Task requirements: Counting task for the data below: how many lines hold the word "specified"? Answer with the number only.

Saved entries
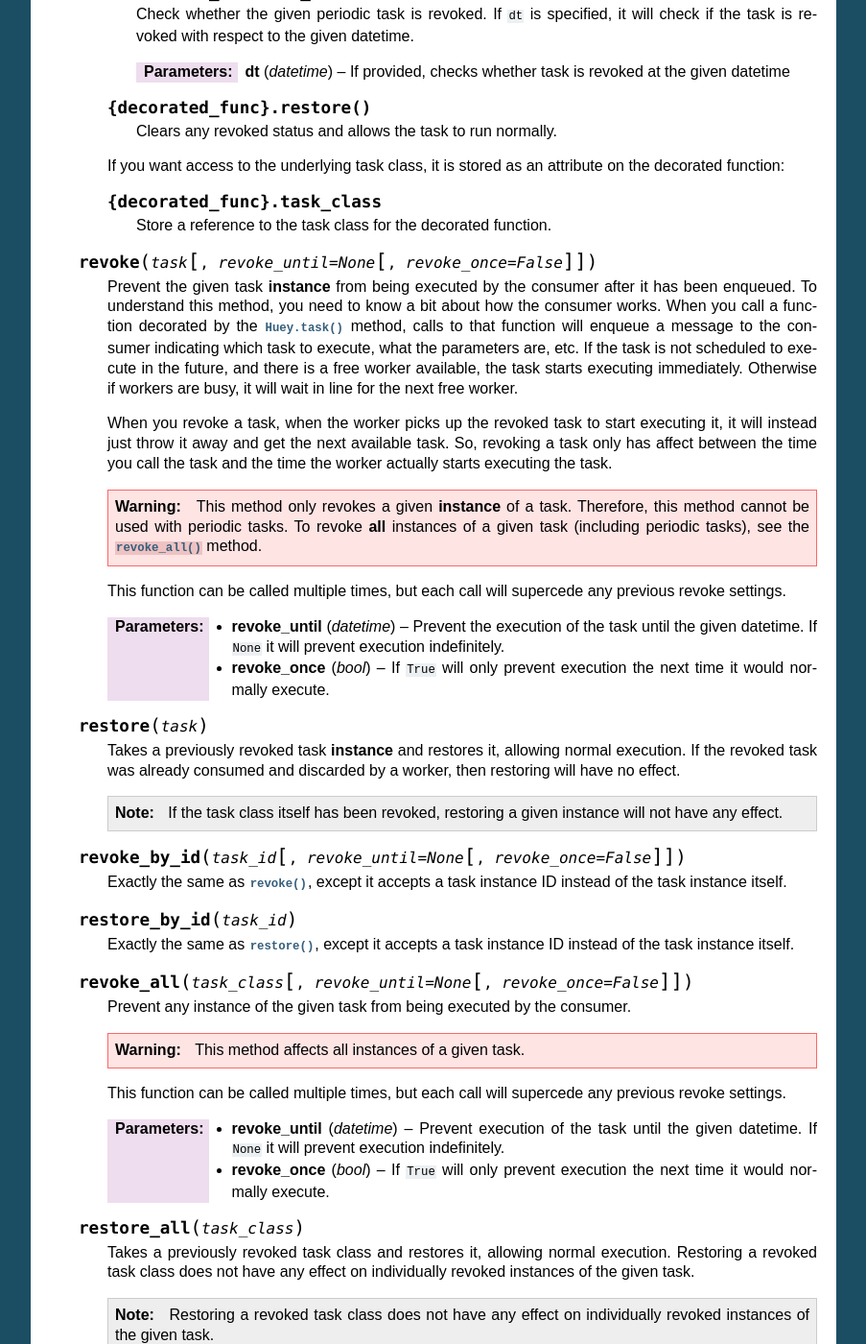
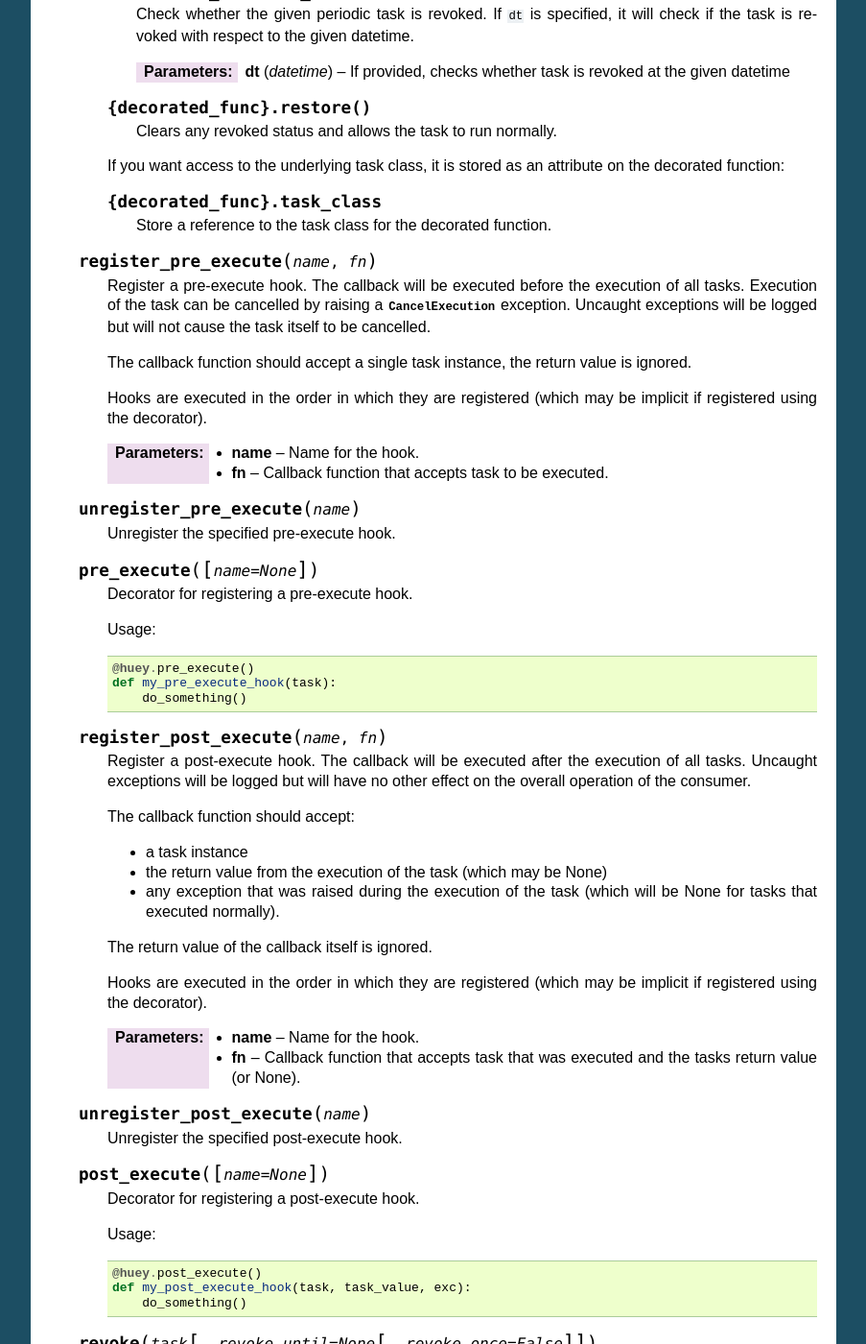
Before and after one commit to coleifer/huey, a Sphinx documentation site: the page built from docs/api.rst, in a window 1280 px wide and 1400 px high, scrolled down 5241 px. Shown: the whole window at 96% size, without its empty margins (198-1101 px from the left). Built offline with Sphinx 7.4.7, drawn with Linux system fonts in a browser that asks for light colours; pages that are not in the unit, such as notebooks, are missing from menus; some of the changed text lies outside the part shown.

Commit message:
Document pre/post- hooks.

```diff
--- a/docs/api.rst
+++ b/docs/api.rst
@@ -335,6 +335,76 @@ Function decorators and helpers
         .. py:attribute:: {decorated_func}.task_class
 
             Store a reference to the task class for the decorated function.
+
+    .. py:method:: register_pre_execute(name, fn)
+
+        Register a pre-execute hook. The callback will be executed before the
+        execution of all tasks. Execution of the task can be cancelled by
+        raising a :py:class:`CancelExecution` exception. Uncaught exceptions
+        will be logged but will not cause the task itself to be cancelled.
+
+        The callback function should accept a single task instance, the return
+        value is ignored.
+
+        Hooks are executed in the order in which they are registered (which may
+        be implicit if registered using the decorator).
+
+        :param name: Name for the hook.
+        :param fn: Callback function that accepts task to be executed.
+
+    .. py:method:: unregister_pre_execute(name)
+
+        Unregister the specified pre-execute hook.
+
+    .. py:method:: pre_execute([name=None])
+
+        Decorator for registering a pre-execute hook.
+
+        Usage:
+
+        .. code-block:: python
+
+            @huey.pre_execute()
+            def my_pre_execute_hook(task):
+                do_something()
+
+    .. py:method:: register_post_execute(name, fn)
+
+        Register a post-execute hook. The callback will be executed after the
+        execution of all tasks. Uncaught exceptions will be logged but will
+        have no other effect on the overall operation of the consumer.
+
+        The callback function should accept:
+
+        * a task instance
+        * the return value from the execution of the task (which may be None)
+        * any exception that was raised during the execution of the task (which
+          will be None for tasks that executed normally).
+
+        The return value of the callback itself is ignored.
+
+        Hooks are executed in the order in which they are registered (which may
+        be implicit if registered using the decorator).
+
+        :param name: Name for the hook.
+        :param fn: Callback function that accepts task that was executed and
+                   the tasks return value (or None).
+
+    .. py:method:: unregister_post_execute(name)
+
+        Unregister the specified post-execute hook.
+
+    .. py:method:: post_execute([name=None])
+
+        Decorator for registering a post-execute hook.
+
+        Usage:
+
+        .. code-block:: python
+
+            @huey.post_execute()
+            def my_post_execute_hook(task, task_value, exc):
+                do_something()
 
     .. py:method:: revoke(task[, revoke_until=None[, revoke_once=False]])
 
```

Response to the task: 2